A prece­dent for crit­i­cal suc­cess

Jes­sica Hop­per’s new book shines a light on the best fe­male rock writ­ers

The Irish Times - Friday - The Ticket - - NEWS - Lau­rence Mackin

The ti­tle of Jes­sica Hop­per’s new book speaks vol­umes. The First Col­lec­tion of Crit­i­cism By A Living Fe­male Rock Critic may be a bit of a mouth­ful but you can’t say the edi­tor-in-chief of Pitch­fork Re­view is ig­nor­ing the ele­phant in the room.

Hop­per (right) was a Babes In Toy­land fan who took the fanzine route be­fore pay­ing work came her way. The book’s 40 pieces are a snap­shot of her 20 years in the busi­ness in­clud­ing pieces on R Kelly, Lana Del Rey and Hole, ru­mi­na­tions on the ex­cite­ment of Riot gr­rrl and a poke around the emo move­ment’s prob­lem with women.

Be­sides pro­vid­ing a strong through­line with her whips­mart writ­ing, Hop­per also makes you re­alise how rare it is to see the work of fe­male rock writ­ers col­lected in this way.

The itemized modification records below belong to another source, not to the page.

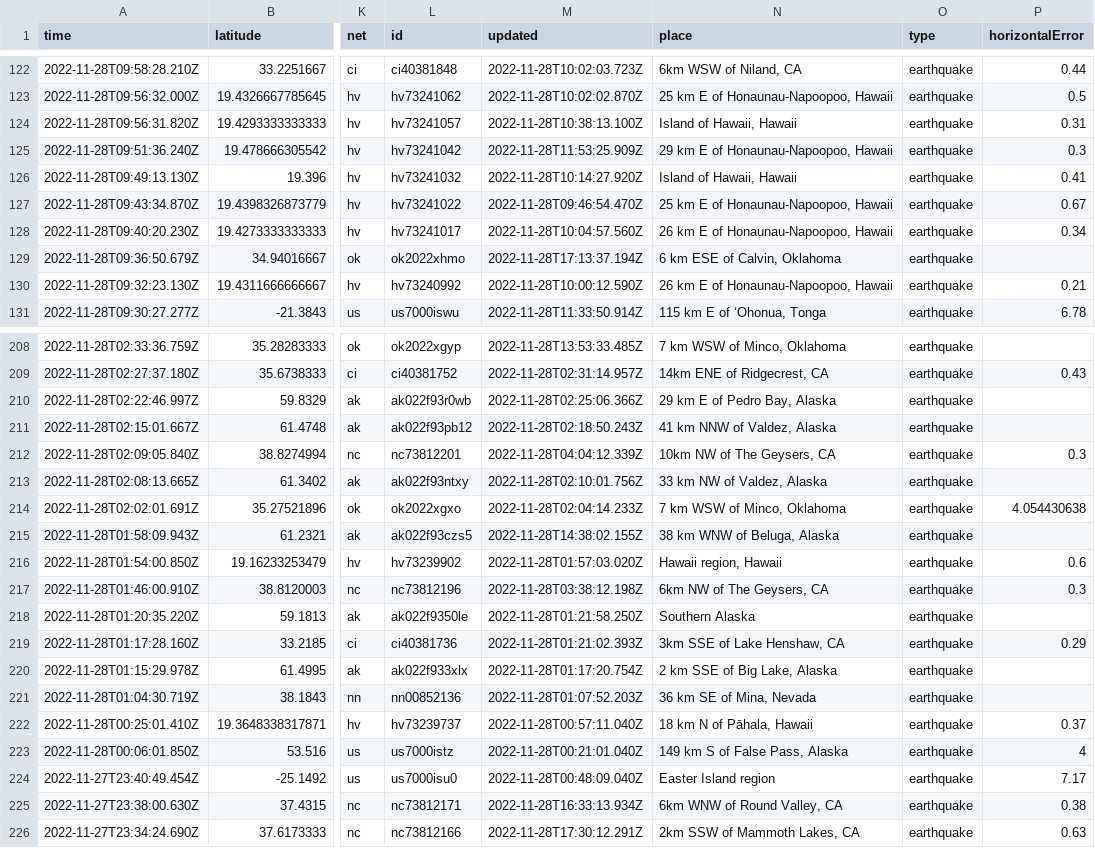
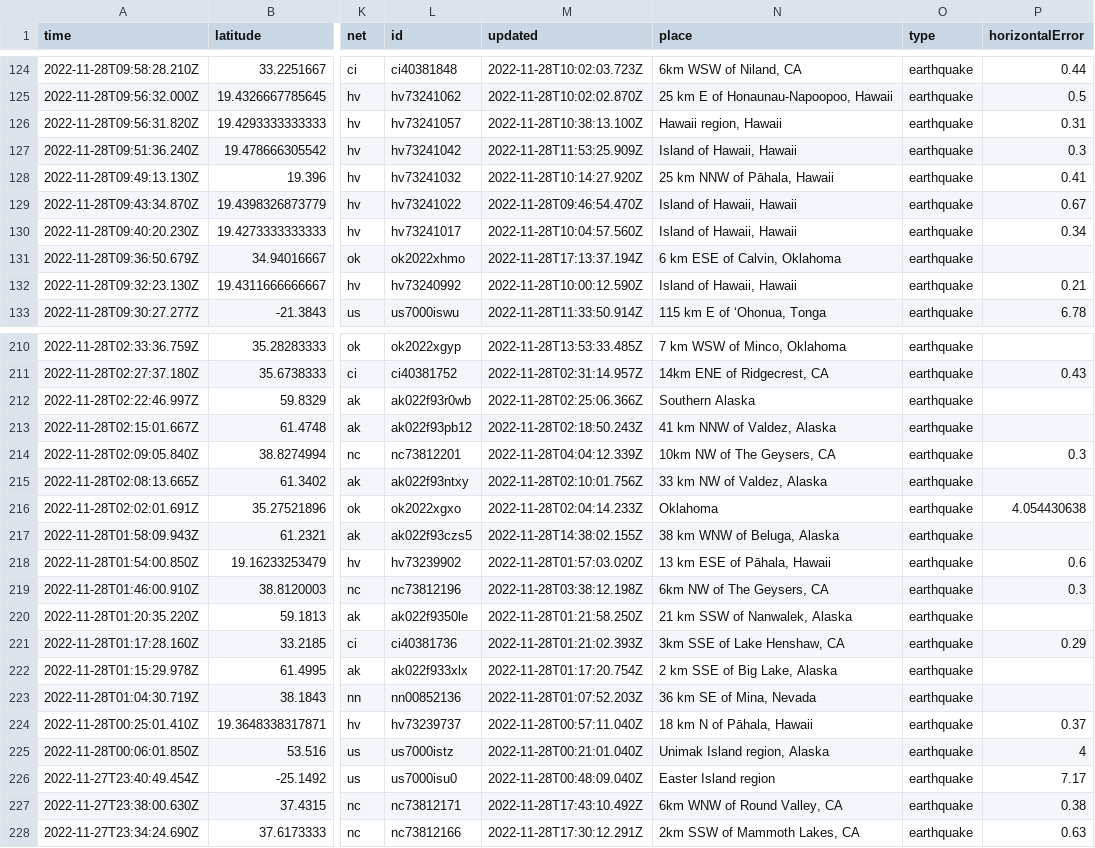
Before and after one commit to katielicari/nicar22-github-action, a CSV file: usgs_current.csv, drawn as a sheet; only a part is shown, gaps mark what is left out; addresses are those after the commit; the diff covers the shown part only; the diff names each change by its address in the sheet, - before the commit and + after, or states it on an @@ line.

```diff
--- a/usgs_current.csv
+++ b/usgs_current.csv
-N126 (place): Island of Hawaii, Hawaii
+N126 (place): Hawaii region, Hawaii
-N127 (place): 29 km E of Honaunau-Napoopoo, Hawaii
+N127 (place): Island of Hawaii, Hawaii
-N128 (place): Island of Hawaii, Hawaii
+N128 (place): 25 km NNW of Pāhala, Hawaii
-N129 (place): 25 km E of Honaunau-Napoopoo, Hawaii
+N129 (place): Island of Hawaii, Hawaii
-N130 (place): 26 km E of Honaunau-Napoopoo, Hawaii
+N130 (place): Island of Hawaii, Hawaii
-N132 (place): 26 km E of Honaunau-Napoopoo, Hawaii
+N132 (place): Island of Hawaii, Hawaii
-N212 (place): 29 km E of Pedro Bay, Alaska
+N212 (place): Southern Alaska
-N216 (place): 7 km WSW of Minco, Oklahoma
+N216 (place): Oklahoma
-N218 (place): Hawaii region, Hawaii
+N218 (place): 13 km ESE of Pāhala, Hawaii
-N220 (place): Southern Alaska
+N220 (place): 21 km SSW of Nanwalek, Alaska
-N225 (place): 149 km S of False Pass, Alaska
+N225 (place): Unimak Island region, Alaska
-M227 (updated): 2022-11-28T16:33:13.934Z
+M227 (updated): 2022-11-28T17:43:10.492Z
```
Also changed, not shown: 4 added rows, 2 removed rows and 34 edited cells elsewhere in this file.
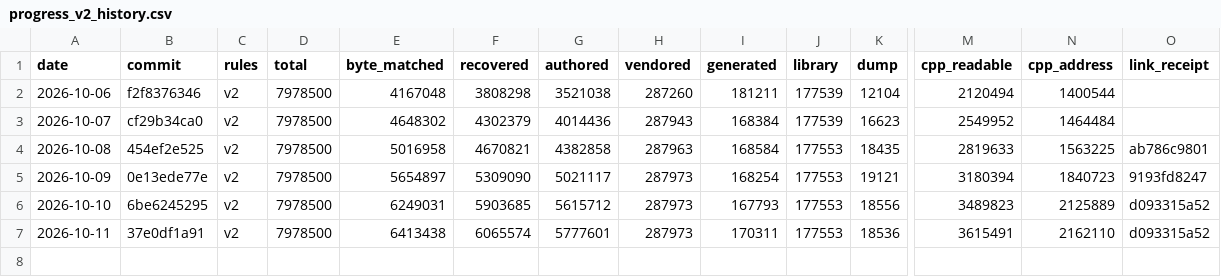
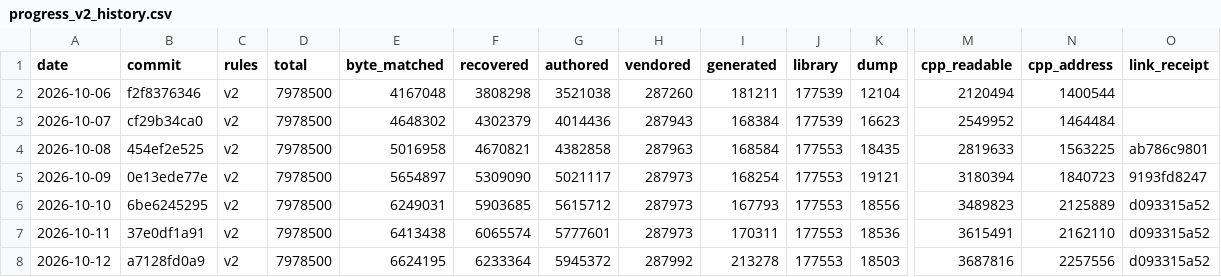
Before and after one commit to AA-plus/Open-BFME-2, a CSV file: reverse/progress_v2_history.csv, drawn as a sheet; only a part is shown, gaps mark what is left out; rows hold the shown columns only; the diff names each change by its address in the sheet, - before the commit and + after, or states it on an @@ line.

```diff
--- a/reverse/progress_v2_history.csv
+++ b/reverse/progress_v2_history.csv
+row 8: 2026-10-12 | a7128fd0a9 | v2 | 7978500 | 6624195 | 6233364 | 5945372 | 287992 | 213278 | 177553 | 18503 | 3687816 | 2257556 | d093315a52
```
Also changed, not shown: reverse/progress_history.csv, 5 other files.
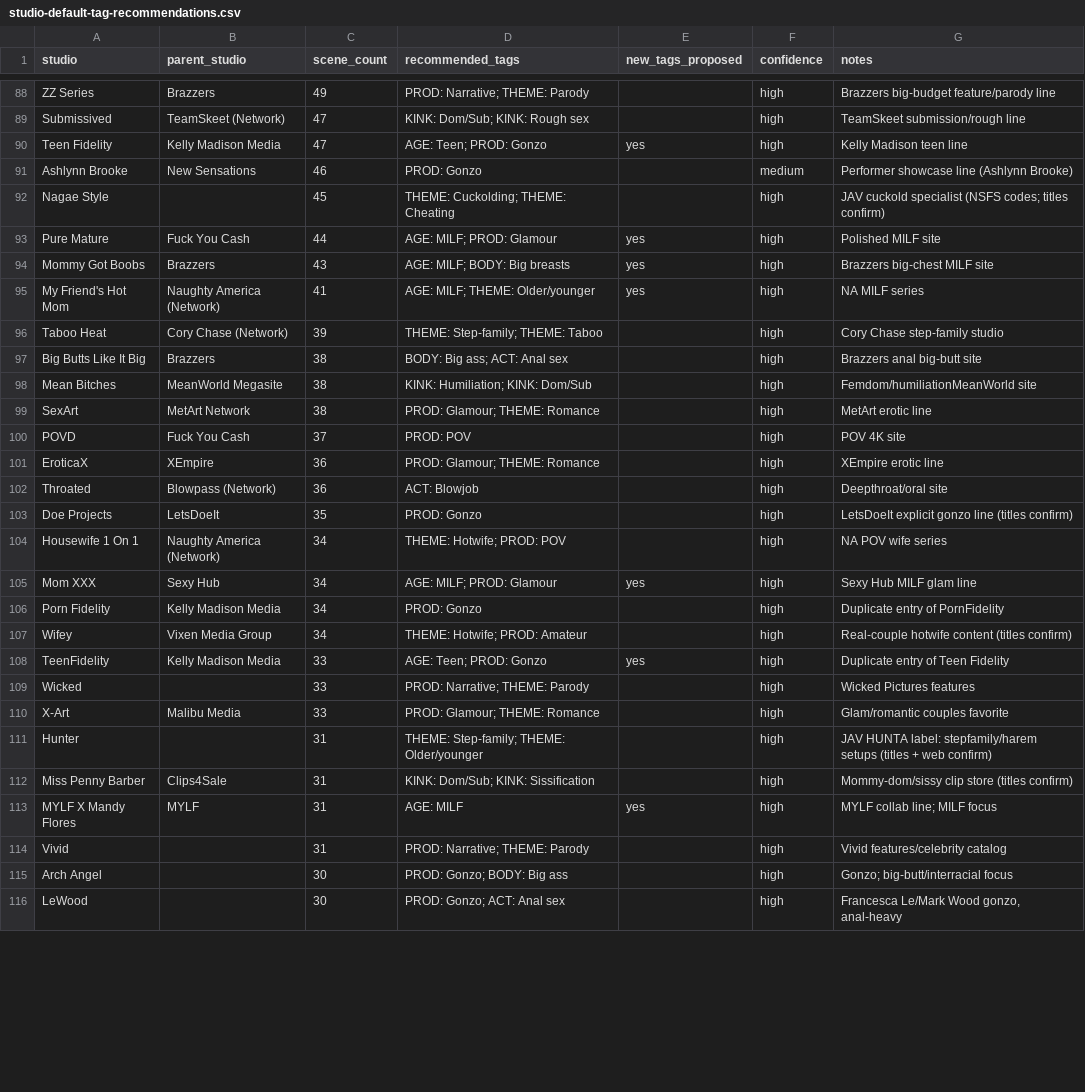
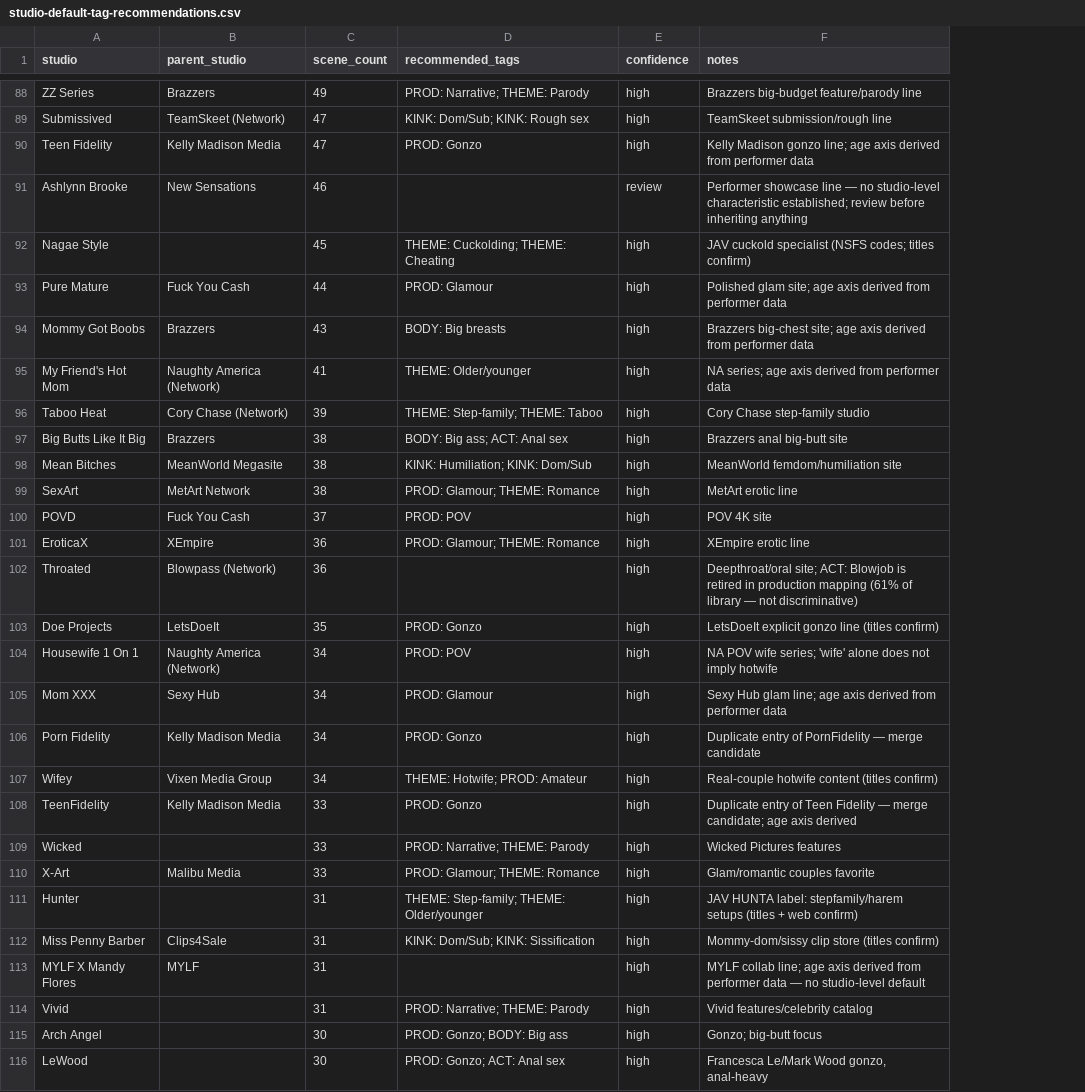
Before and after one commit to therealdeex/tag-curator, a CSV file: studio-default-tag-recommendations.csv, drawn as a sheet; only a part is shown, gaps mark what is left out; removed rows and columns are numbered as before the commit, all else as after; the diff covers the shown part only; the diff names each change by its address in the sheet, - before the commit and + after, or states it on an @@ line.

Commit message:
fix(data): studio tag recommendations aligned to taxonomy review — derived axes (AGE/DEMO/CAST) never inherited, retired ACT: Blowjob removed, hotwife/parody premises corrected

```diff
--- a/studio-default-tag-recommendations.csv
+++ b/studio-default-tag-recommendations.csv
-column E (new_tags_proposed), rows 90-113: yes |  |  | yes | yes | yes |  |  |  |  |  |  |  |  |  | yes |  |  | yes |  |  |  |  | yes
-D90 (recommended_tags): AGE: Teen; PROD: Gonzo
+D90 (recommended_tags): PROD: Gonzo
-F90 (notes): Kelly Madison teen line
+F90 (notes): Kelly Madison gonzo line; age axis derived from performer data
-D91 (recommended_tags): PROD: Gonzo
+D91 (recommended_tags): (empty)
-E91 (confidence): medium
+E91 (confidence): review
-F91 (notes): …showcase line (Ashlynn Brooke)
+F91 (notes): …showcase line — no studio-level characteristic established; review before inheriting anything
-D93 (recommended_tags): AGE: MILF; PROD: Glamour
+D93 (recommended_tags): PROD: Glamour
-F93 (notes): Polished MILF site
+F93 (notes): Polished glam site; age axis derived from performer data
-D94 (recommended_tags): AGE: MILF; BODY: Big breasts
+D94 (recommended_tags): BODY: Big breasts
-F94 (notes): Brazzers big-chest MILF site
+F94 (notes): Brazzers big-chest site; age axis derived from performer data
-D95 (recommended_tags): AGE: MILF; THEME: Older/younger
+D95 (recommended_tags): THEME: Older/younger
-F95 (notes): NA MILF series
+F95 (notes): NA series; age axis derived from performer data
-F98 (notes): Femdom/humiliationMeanWorld site
+F98 (notes): MeanWorld femdom/humiliation site
-D102 (recommended_tags): ACT: Blowjob
+D102 (recommended_tags): (empty)
-F102 (notes): Deepthroat/oral site
+F102 (notes): Deepthroat/oral site; ACT: Blowjob is retired in production mapping (61% of library — not discriminative)
-D104 (recommended_tags): THEME: Hotwife; PROD: POV
+D104 (recommended_tags): PROD: POV
-F104 (notes): NA POV wife series
+F104 (notes): NA POV wife series; 'wife' alone does not imply hotwife
-D105 (recommended_tags): AGE: MILF; PROD: Glamour
+D105 (recommended_tags): PROD: Glamour
-F105 (notes): Sexy Hub MILF glam line
+F105 (notes): Sexy Hub glam line; age axis derived from performer data
-F106 (notes): Duplicate entry of PornFidelity
+F106 (notes): Duplicate entry of PornFidelity — merge candidate
-D108 (recommended_tags): AGE: Teen; PROD: Gonzo
+D108 (recommended_tags): PROD: Gonzo
-F108 (notes): …Teen Fidelity
+F108 (notes): …Teen Fidelity — merge candidate; age axis derived
-D113 (recommended_tags): AGE: MILF
+D113 (recommended_tags): (empty)
-F113 (notes): …collab line; MILF focus
+F113 (notes): …collab line; age axis derived from performer data — no studio-level default
-F115 (notes): Gonzo; big-butt/interracial focus
+F115 (notes): Gonzo; big-butt focus
```
Also changed, not shown: 53 edited cells elsewhere in this file.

While there have been many fe­male rock crit­ics be­fore now – Hop­per lists Ellen Wil­lis, Lillian Roxon and Caro­line Coon in the book, and you can add Jane Scott, Ann Pow­ers, Sylvie Sim­mons, Dream Hamp­ton and Jaan Uhel­szki to that roll-call – it’s al­ways the old boys’ club of Lester Bangs, Greil Mar­cus, Robert Christ­gau, the over-rated Chuck Kloster­man and oth­ers who dom­i­nate the dis­course.

“Some­times you have to wave a flag around any sort of prece­dent in or­der to make a path,” said Hop­per in an in­ter­view about her book. “Not to sound too Je­sus-y about it, but I wanted to put this book out to cre­ate the prece­dent . . . I want books from Hazel Cills and Doreen St Felix, and ev­ery sin­gle per­son that works at Rookie.” Jim Car­roll

Wel­come to the hit fac­tory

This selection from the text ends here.